Preheat your oven to 400 degrees F. Line a large sheet pan with parchment paper and spread the sliced almonds on evenly. Next, open and break apart the chicken dinner ramen noodle cups and spread those evenly across the sheet pan as well. Break the noodles into small pieces.

Roast, in preheated oven, for 10 minutes. Remove and allow to cool.

In a large bowl layer, the coleslaw mix, diced green onions, roasted sliced almonds, sunflower seeds and roasted ramen noodles without stirring.

In a medium sized bowl, whisk together the vegetable oil, white granulated sugar and white vinegar until completely combined and smooth. Pour this over the layered ingredients.

Toss everything together well.

Serve room temperature or chilled.

Ask and Answer: On my website, I posted a recipe for “Birthday Cake Fudge” that called for actual dry cake mix, mixed into the fudge and I think my website blew up! Ha! So many of you viewed the recipe that I could not believe it. A few of you wrote to me and wondered if you could use a different type of dry cake mix in the fudge and yes, you can! I use dry yellow cake mix but you could use Funfetti cake mix, white cake mix or even almond or cherry!
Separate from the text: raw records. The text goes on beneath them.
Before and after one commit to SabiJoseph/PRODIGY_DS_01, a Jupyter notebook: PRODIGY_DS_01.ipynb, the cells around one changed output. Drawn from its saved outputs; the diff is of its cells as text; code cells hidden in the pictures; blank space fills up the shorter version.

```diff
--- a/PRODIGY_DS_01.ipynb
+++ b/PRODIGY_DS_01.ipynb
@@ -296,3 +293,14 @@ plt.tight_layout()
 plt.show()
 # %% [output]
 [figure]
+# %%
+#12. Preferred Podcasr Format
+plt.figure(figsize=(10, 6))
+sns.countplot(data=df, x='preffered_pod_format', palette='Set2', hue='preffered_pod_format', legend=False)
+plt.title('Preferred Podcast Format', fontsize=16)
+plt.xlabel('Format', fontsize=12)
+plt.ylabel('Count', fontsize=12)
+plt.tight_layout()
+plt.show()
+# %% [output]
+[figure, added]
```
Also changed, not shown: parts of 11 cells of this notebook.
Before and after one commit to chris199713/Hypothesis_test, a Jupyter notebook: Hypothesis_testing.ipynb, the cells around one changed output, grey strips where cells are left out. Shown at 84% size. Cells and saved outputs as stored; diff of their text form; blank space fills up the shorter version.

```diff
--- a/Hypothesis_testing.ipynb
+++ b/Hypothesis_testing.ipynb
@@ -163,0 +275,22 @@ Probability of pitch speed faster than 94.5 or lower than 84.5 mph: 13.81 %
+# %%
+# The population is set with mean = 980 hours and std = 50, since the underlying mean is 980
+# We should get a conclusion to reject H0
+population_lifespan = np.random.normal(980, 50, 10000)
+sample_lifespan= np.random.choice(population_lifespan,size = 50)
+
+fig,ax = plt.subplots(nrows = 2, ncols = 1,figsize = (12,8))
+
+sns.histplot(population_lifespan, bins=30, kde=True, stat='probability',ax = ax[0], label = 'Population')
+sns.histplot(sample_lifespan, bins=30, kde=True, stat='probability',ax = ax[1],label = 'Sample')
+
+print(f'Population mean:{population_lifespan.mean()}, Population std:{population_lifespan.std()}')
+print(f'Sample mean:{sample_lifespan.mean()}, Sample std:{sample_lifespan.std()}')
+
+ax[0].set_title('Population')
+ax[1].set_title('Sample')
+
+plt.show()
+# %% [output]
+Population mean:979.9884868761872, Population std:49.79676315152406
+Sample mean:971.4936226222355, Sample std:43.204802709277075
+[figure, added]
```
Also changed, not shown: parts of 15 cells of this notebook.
Blaise Doubman, of Kennard, is an Indiana University graduate. He invites readers to visit his website at: TRAIL BLAISE (http://trailblaise.com). He loves to hear from his readers and can be contacted via the contact page found directly on his website.